**About this exercise**
State how many lines in these records contain the word "Display", and nothing else.
(Supplied information begins)
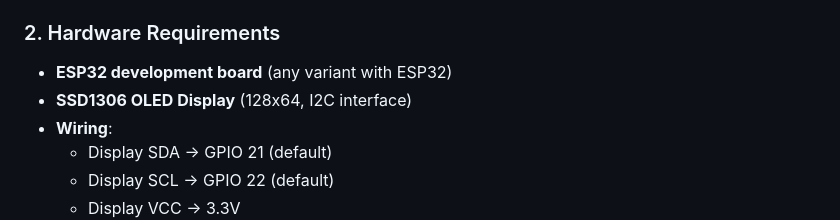
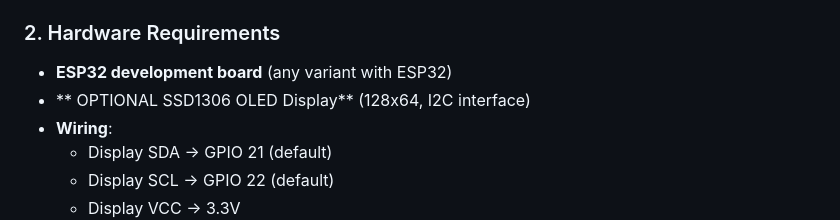
Before and after one commit to bsibb22/paso-chan, a Markdown page: README.md, the part around the change. Rendered like a GitHub page.

Commit message:
Change SSD1306 OLED Display requirement to optional

```diff
--- a/README.md
+++ b/README.md
@@ -35,7 +35,7 @@ echo '. ~/esp/esp-idf/export.sh' >> ~/.bashrc && source ~/.bashrc
 
 ### 2. Hardware Requirements
 - **ESP32 development board** (any variant with ESP32)
-- **SSD1306 OLED Display** (128x64, I2C interface)
+- ** OPTIONAL SSD1306 OLED Display** (128x64, I2C interface)
 - **Wiring**:
   - Display SDA → GPIO 21 (default)
   - Display SCL → GPIO 22 (default)
```
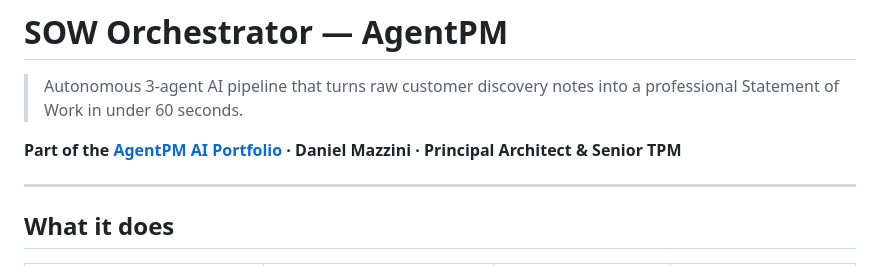
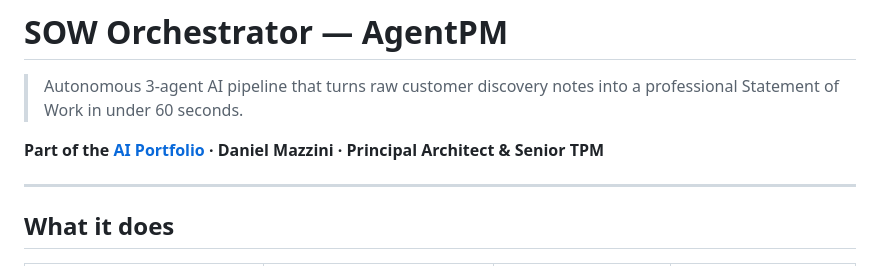
Before and after one commit to danvzla/ai-sow-orchestrator, a Markdown page: README.md, the part around the change. Drawn GitHub-style.

Commit message:
Update project description in README.md

```diff
--- a/README.md
+++ b/README.md
@@ -2,7 +2,7 @@
 
 > Autonomous 3-agent AI pipeline that turns raw customer discovery notes into a professional Statement of Work in under 60 seconds.
 
-**Part of the [AgentPM AI Portfolio](https://github.com/danvzla) · Daniel Mazzini · Principal Architect & Senior TPM**
+**Part of the [AI Portfolio](https://github.com/danvzla) · Daniel Mazzini · Principal Architect & Senior TPM**
 
 ---
 
```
(Supplied information ends)
**Answer for the task**
5